## Task to complete
For the data that follows, report how many lines include the string "material", and write the number alone.

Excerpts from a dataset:
┌────────
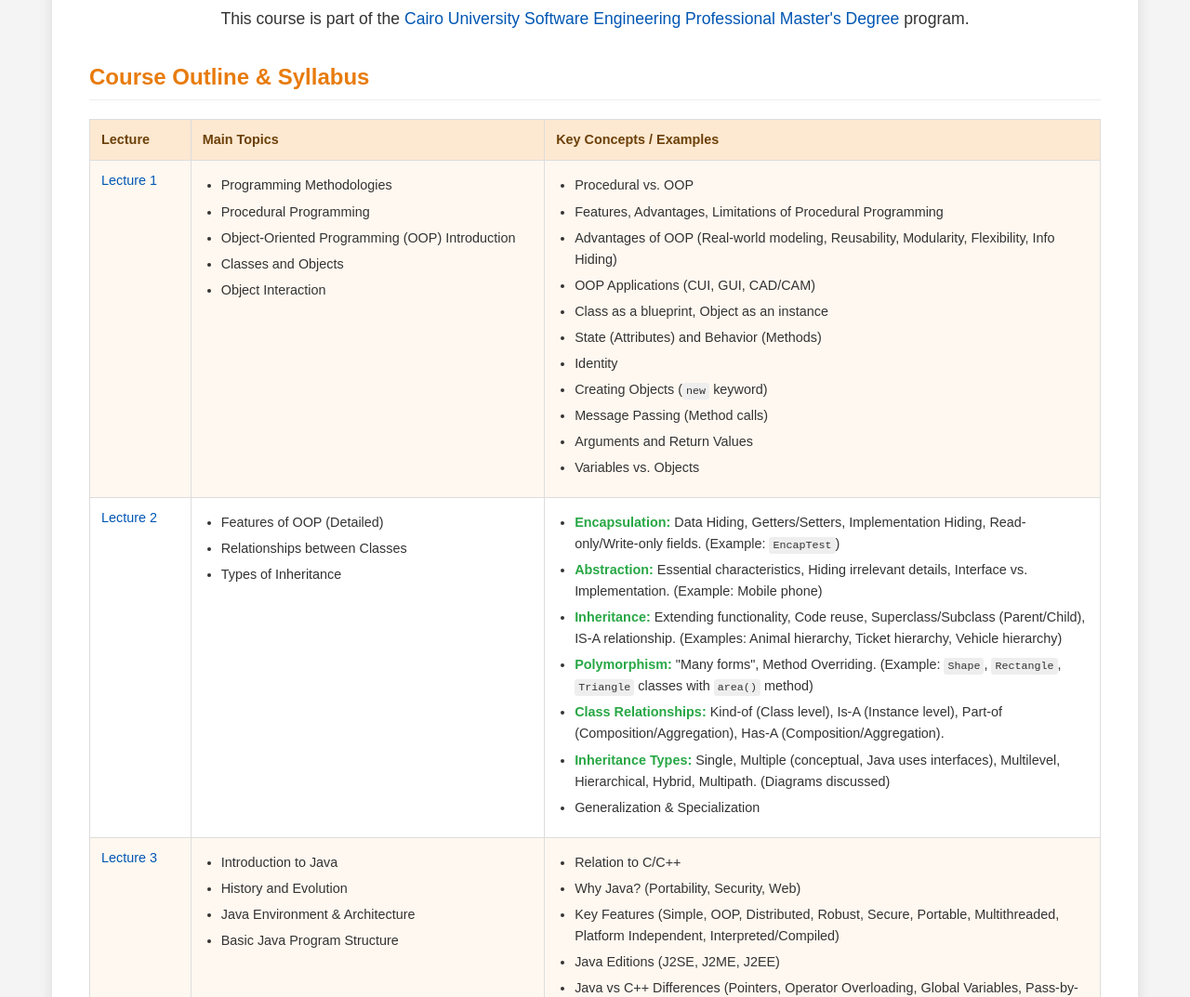
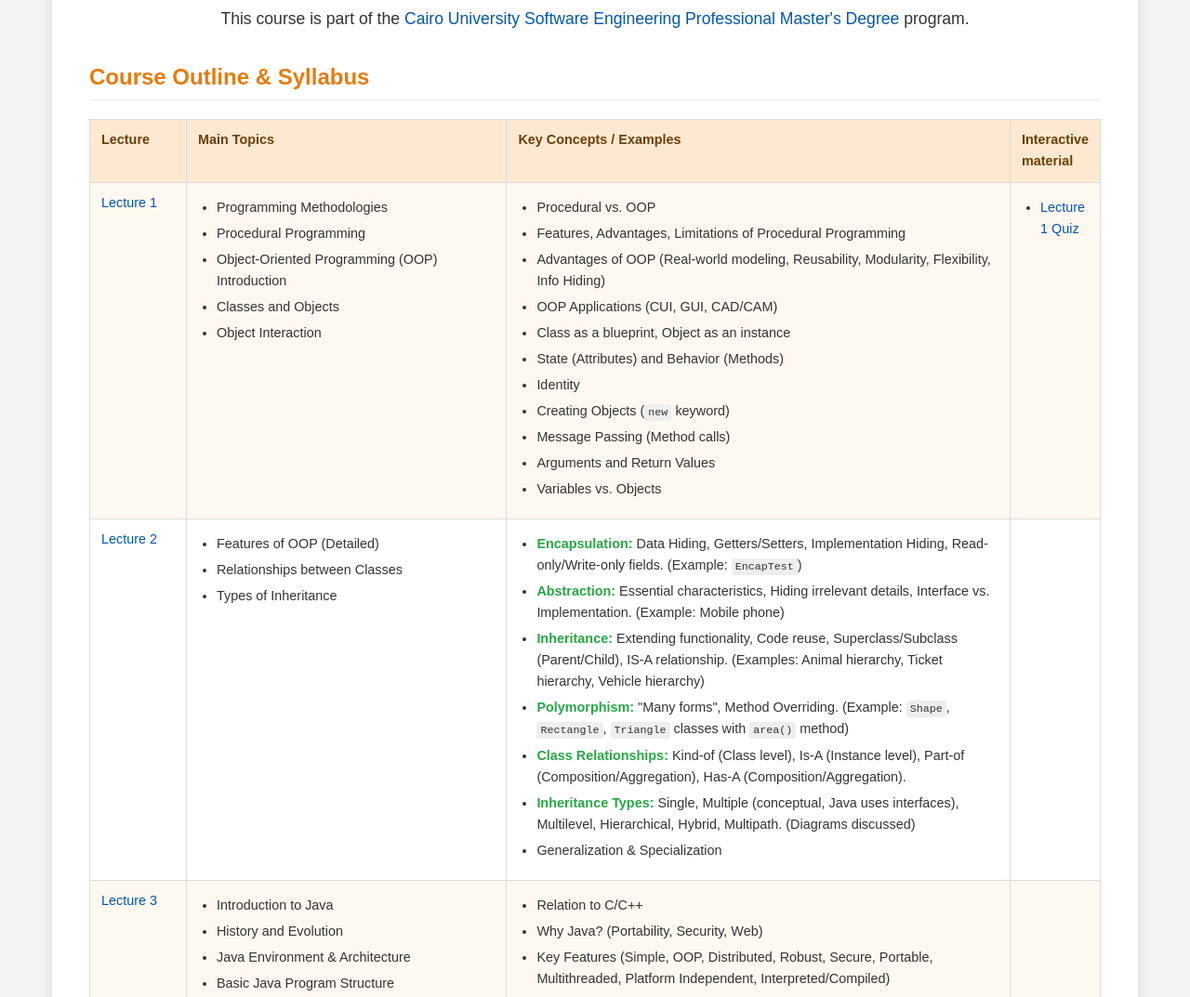
Before and after one commit to astral-fate/SE109-Programming-in-the-Large-2025, a plain HTML site: page index.html in a window 1280 px wide. Shown: the part 220-1293 px from the top of the page at 93% size. Drawn offline with Linux system fonts and the light colour scheme.

Commit message:
Update index.html

```diff
--- a/index.html
+++ b/index.html
@@ -129,6 +129,7 @@
                     <th>Lecture</th>
                     <th>Main Topics</th>
                     <th>Key Concepts / Examples</th>
+                    <th>Interactive material</th> <!-- Corrected header name -->
                 </tr>
             </thead>
             <tbody>
@@ -158,6 +159,12 @@
                             <li>Variables vs. Objects</li>
                         </ul>
                     </td>
+                    <!-- Moved Interactive material to its own column -->
+                    <td>
+                        <ul>
+                            <li><a href="quiz.html">Lecture 1 Quiz</a></li> <!-- Example link text -->
+                        </ul>
+                    </td>
                 </tr>
                 <tr>
                     <td><a href="lecture2.html">Lecture 2</a></td>
@@ -179,6 +186,7 @@
                             <li>Generalization & Specialization</li>
                         </ul>
                     </td>
+                    <td><!-- Empty cell for Lecture 2 interactive material --></td>
                 </tr>
                  <tr>
                     <td><a href="lecture3.html">Lecture 3</a></td>
@@ -208,6 +216,7 @@
                             <li>Creating documentation (<code>javadoc</code>)</li>
                         </ul>
                     </td>
+                     <td><!-- Empty cell for Lecture 3 interactive material --></td>
                 </tr>
                  <tr>
                     <td><a href="lecture4.html">Lecture 4</a></td>
@@ -231,6 +240,7 @@
                              <li><strong>Arrays:</strong> Declaring, Creating (<code>new</code>), Initializing (literal <code>{}</code>), Accessing elements (index <code>[]</code>), <code>.length</code> property, Default values, Storing multiple values, Array of objects. (Examples: <code>cars</code> array, <code>createArray</code> method).</li>
                         </ul>
                      </td>
+                      <td><!-- Empty cell for Lecture 4 interactive material --></td>
                  </tr>
             </tbody>
         </table>
```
└────────
## Result of this task
5